Thursday, August 21, 2008

Landscaping That Makes A Difference

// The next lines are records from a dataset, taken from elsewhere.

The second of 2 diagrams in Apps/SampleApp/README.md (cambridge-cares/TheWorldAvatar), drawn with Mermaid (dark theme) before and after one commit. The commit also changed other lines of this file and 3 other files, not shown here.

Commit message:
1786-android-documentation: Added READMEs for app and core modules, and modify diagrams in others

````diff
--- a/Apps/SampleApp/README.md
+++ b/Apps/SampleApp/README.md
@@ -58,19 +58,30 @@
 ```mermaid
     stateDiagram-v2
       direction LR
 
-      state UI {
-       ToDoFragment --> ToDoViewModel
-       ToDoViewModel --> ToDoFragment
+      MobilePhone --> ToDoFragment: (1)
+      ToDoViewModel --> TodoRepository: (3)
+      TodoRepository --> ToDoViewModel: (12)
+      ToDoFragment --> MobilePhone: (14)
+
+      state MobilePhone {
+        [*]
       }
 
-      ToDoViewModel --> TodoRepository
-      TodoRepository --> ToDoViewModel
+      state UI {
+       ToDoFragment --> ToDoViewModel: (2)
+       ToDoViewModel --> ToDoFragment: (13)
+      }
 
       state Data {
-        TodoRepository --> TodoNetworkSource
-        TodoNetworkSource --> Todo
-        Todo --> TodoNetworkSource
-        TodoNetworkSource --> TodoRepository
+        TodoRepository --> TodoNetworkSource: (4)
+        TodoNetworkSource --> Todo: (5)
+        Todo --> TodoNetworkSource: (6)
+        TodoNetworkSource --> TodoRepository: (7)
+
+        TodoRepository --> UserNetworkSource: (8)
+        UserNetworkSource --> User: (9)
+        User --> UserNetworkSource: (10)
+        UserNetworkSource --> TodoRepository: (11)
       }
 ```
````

From the New York Times:
"Over the past five years, as climate change has become more obvious and energy costs have spiraled up, a number of designers have begun to champion an approach to landscaping that marries traditional environmental concerns — sustainability, biodiversity, restoration, conservation — with a sensitivity to aesthetics and a flexibility that they said was missing from green-gardening crusades of the past.
Movements that gained popularity in the 1970s, like xeriscaping, which introduced the creed of no added water, and the native plant movement, often got in their own way, these designers believe, by getting hung up on orthodoxies.
“Xeriscaping as a rule tended to look horrible,” said Andrea Cochran, 54, a San Francisco landscape architect who did environmental planning for the Tennessee Valley Authority and the National Forest Service before moving on to residential gardens. “The save-the-planet message was powerful,” she added, but a lack of attention to aesthetic issues left her and other well-meaning gardeners unhappy with the results — dusty summer yards full of scrappy native species.
The main thing, these newer designers believe, is to win clients over to environmental landscaping through design that is both thoughtful and seductive."
bettershelter agrees and applauds both Heather Hendrickson and Nathan Bluhm for their commitment to great landscape design.
Look for the 12@ELDEN landscape plan that will make a HUGE difference.

1 comment:

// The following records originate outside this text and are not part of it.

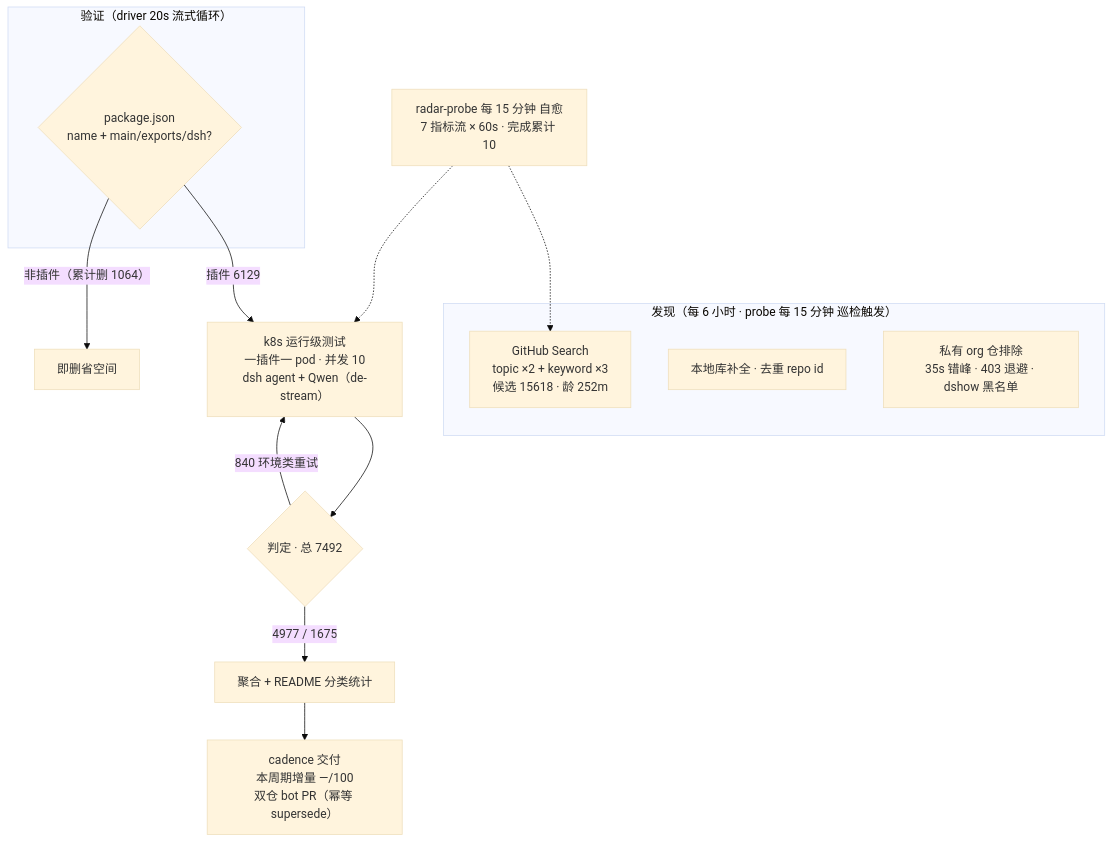
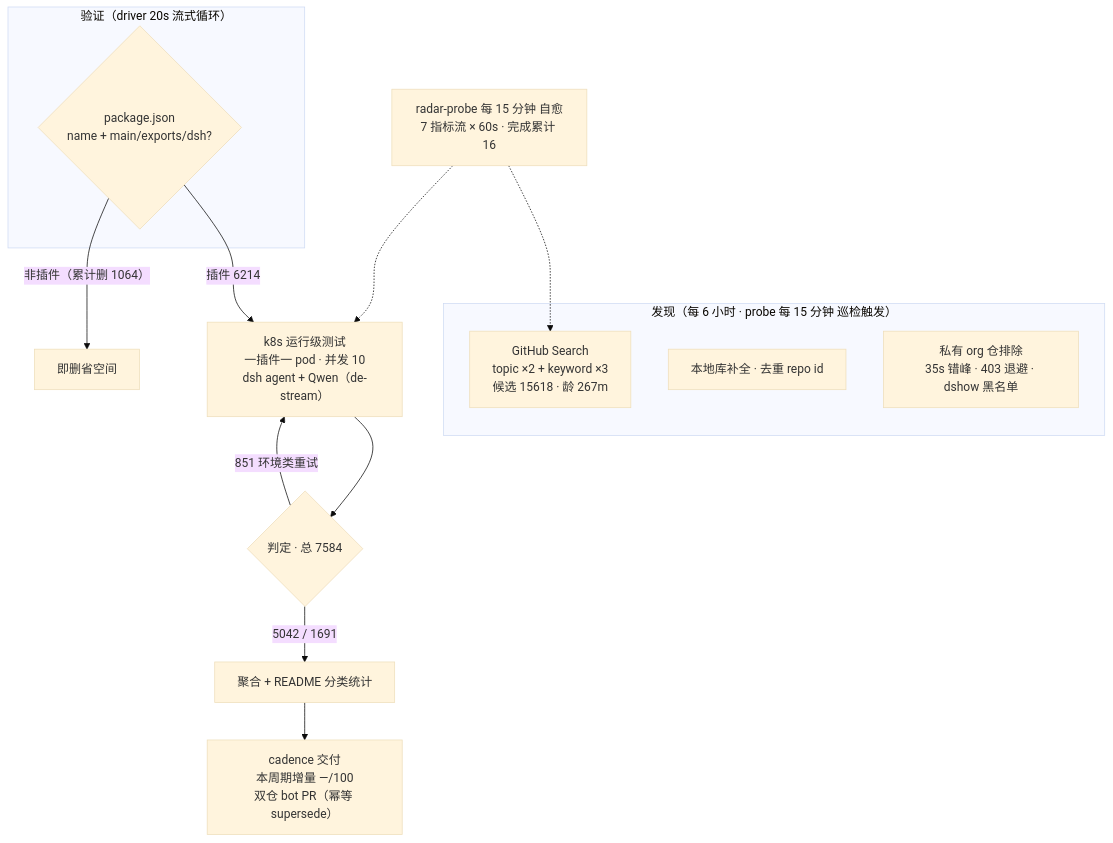
One commit to Zhidao-Lab-OSS/awesome-dsh-plugins changed the diagram in README.md. Above: the diagram before and after it, drawn with Mermaid (base theme). The commit also changed other lines of this file and 1 other file, not shown here.

````diff
--- a/README.md
+++ b/README.md
@@ -37,20 +37,20 @@
 ```mermaid
 flowchart TB
     subgraph Discovery["发现（每 6 小时 · probe 每 15 分钟 巡检触发）"]
-        A1["GitHub Search<br/>topic ×2 + keyword ×3<br/>候选 15618 · 龄 252m"]
+        A1["GitHub Search<br/>topic ×2 + keyword ×3<br/>候选 15618 · 龄 267m"]
         A2["本地库补全 · 去重 repo id"]
         A3["私有 org 仓排除<br/>35s 错峰 · 403 退避 · dshow 黑名单"]
     end
     subgraph Validation["验证（driver 20s 流式循环）"]
         B1{"package.json<br/>name + main/exports/dsh?"}
     end
-    B1 -->|"插件 6129"| C1["k8s 运行级测试<br/>一插件一 pod · 并发 10<br/>dsh agent + Qwen（de-stream）"]
+    B1 -->|"插件 6214"| C1["k8s 运行级测试<br/>一插件一 pod · 并发 10<br/>dsh agent + Qwen（de-stream）"]
     B1 -->|"非插件（累计删 1064）"| B3["即删省空间"]
-    C1 --> D1{"判定 · 总 7492"}
-    D1 -->|"4977 / 1675"| E1["聚合 + README 分类统计"]
-    D1 -->|"840 环境类重试"| C1
+    C1 --> D1{"判定 · 总 7584"}
+    D1 -->|"5042 / 1691"| E1["聚合 + README 分类统计"]
+    D1 -->|"851 环境类重试"| C1
     E1 --> E2["cadence 交付<br/>本周期增量 —/100<br/>双仓 bot PR（幂等 supersede）"]
-    M["radar-probe 每 15 分钟 自愈<br/>7 指标流 × 60s · 完成累计 10"]
+    M["radar-probe 每 15 分钟 自愈<br/>7 指标流 × 60s · 完成累计 16"]
     M -.-> A1
     M -.-> C1
 ```
````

Anonymous said...

The bottom photo looks like the landscaping at Tolosa winery in San Luis Obispo. The use of native and draught tolerant plants is very nice.